The U.S. Navy awarded General Atomics a half-billion dollar contract to put its electromagnetic aircraft launch system on the third of the Gerald Ford-class aircraft carriers, to be called USS Enterprise.
The Navy announced the $532.6 million contract on Jan. 27. By exercising an option on an existing contract, the Navy arranged for the manufacture, assembly, inspection, test and checkout of the system, to be delivered on the new carrier. The deal includes installation and checkout spares, repairs, technical data and drawing changes.
The electromagnetic catapult — also called EMALS — replaces the steam catapults the Navy now uses. Some roller coasters use similar electromagnetic technology.
Work will run through 2027. One quarter of the work will be done in San Diego and large portions will be done in Mankato, Minn., and Tupelo, Miss. Some $3.7 million worth of work will be performed in Vista.
The Navy obligated $11 million out of fiscal 2016 shipbuilding conversion funds at the time of the award.
General Atomics is privately held and based in San Diego on Torrey Pines Mesa.
The Naval Air Systems Command in Patuxent River, Md. awarded the contract.

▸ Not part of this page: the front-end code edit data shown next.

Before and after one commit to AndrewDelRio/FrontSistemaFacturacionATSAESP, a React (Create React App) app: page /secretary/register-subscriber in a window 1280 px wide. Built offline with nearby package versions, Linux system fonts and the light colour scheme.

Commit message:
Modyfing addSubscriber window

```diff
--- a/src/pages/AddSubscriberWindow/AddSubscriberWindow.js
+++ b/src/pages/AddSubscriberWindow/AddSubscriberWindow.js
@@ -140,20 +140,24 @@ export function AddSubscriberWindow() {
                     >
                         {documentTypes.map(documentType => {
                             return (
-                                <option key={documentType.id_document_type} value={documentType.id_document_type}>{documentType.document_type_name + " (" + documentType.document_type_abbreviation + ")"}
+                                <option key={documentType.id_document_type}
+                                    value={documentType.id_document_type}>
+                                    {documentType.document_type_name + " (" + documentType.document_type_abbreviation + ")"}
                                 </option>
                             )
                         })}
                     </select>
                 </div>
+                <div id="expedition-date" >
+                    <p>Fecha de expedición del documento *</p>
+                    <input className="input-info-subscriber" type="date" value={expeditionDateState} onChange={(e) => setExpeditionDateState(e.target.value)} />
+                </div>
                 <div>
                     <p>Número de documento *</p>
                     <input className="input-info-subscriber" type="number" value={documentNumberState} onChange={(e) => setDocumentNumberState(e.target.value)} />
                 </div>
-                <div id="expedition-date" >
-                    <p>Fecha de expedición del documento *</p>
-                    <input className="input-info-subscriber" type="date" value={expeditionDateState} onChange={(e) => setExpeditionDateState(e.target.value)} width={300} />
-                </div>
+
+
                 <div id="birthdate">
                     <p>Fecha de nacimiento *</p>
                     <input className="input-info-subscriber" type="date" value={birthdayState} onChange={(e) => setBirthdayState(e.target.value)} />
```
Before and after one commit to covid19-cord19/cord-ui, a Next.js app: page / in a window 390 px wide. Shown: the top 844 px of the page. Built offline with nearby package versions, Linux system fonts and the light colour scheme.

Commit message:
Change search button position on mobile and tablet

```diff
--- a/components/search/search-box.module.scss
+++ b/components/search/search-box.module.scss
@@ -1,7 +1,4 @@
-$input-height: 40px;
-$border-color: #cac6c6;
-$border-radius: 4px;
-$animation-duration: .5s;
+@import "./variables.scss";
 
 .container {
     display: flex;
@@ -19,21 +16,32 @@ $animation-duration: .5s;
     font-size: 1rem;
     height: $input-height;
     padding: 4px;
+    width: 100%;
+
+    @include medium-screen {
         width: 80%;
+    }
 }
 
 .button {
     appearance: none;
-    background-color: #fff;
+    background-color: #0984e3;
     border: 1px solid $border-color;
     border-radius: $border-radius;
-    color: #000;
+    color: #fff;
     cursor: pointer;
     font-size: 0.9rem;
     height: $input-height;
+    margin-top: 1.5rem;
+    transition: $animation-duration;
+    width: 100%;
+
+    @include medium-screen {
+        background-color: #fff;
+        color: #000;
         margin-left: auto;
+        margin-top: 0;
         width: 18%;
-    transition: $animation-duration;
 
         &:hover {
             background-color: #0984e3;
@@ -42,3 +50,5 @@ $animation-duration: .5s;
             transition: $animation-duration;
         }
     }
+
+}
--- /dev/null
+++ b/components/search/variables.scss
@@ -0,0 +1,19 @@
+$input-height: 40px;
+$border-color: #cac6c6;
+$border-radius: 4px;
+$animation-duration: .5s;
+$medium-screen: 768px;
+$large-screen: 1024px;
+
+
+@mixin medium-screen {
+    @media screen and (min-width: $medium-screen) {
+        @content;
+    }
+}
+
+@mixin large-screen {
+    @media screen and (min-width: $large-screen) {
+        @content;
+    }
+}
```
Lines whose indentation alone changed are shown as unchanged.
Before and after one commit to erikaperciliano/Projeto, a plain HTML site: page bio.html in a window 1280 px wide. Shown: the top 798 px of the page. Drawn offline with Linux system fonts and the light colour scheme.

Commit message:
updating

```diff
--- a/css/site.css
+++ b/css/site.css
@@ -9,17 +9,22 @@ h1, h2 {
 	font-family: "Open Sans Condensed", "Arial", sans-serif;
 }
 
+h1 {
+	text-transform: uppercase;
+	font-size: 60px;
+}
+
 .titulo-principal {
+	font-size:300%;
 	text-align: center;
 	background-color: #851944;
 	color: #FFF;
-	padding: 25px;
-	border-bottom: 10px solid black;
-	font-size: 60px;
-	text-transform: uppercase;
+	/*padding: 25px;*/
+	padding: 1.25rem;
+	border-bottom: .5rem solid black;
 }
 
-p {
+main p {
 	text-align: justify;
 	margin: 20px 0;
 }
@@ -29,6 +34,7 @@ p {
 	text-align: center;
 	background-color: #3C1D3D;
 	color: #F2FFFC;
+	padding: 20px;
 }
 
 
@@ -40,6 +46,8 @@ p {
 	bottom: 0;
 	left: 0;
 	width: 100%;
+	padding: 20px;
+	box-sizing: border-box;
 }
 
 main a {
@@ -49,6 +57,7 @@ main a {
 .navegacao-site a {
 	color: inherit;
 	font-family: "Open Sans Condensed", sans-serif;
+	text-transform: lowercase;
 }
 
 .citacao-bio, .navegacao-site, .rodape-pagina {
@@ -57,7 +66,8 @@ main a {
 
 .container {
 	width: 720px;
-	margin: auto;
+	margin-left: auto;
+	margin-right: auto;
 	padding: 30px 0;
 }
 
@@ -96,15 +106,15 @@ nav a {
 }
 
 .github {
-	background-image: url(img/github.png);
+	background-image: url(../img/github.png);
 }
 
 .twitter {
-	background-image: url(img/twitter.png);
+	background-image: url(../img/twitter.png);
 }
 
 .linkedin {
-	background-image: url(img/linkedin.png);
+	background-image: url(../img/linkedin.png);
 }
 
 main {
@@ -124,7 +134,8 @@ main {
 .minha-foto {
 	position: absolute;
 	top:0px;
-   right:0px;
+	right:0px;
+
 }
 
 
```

The Navy’s first nuclear-powered aircraft carrier was named Enterprise; it was retired in 2012. Several other U.S. Navy ships have used the name, which dates from the Revolutionary War.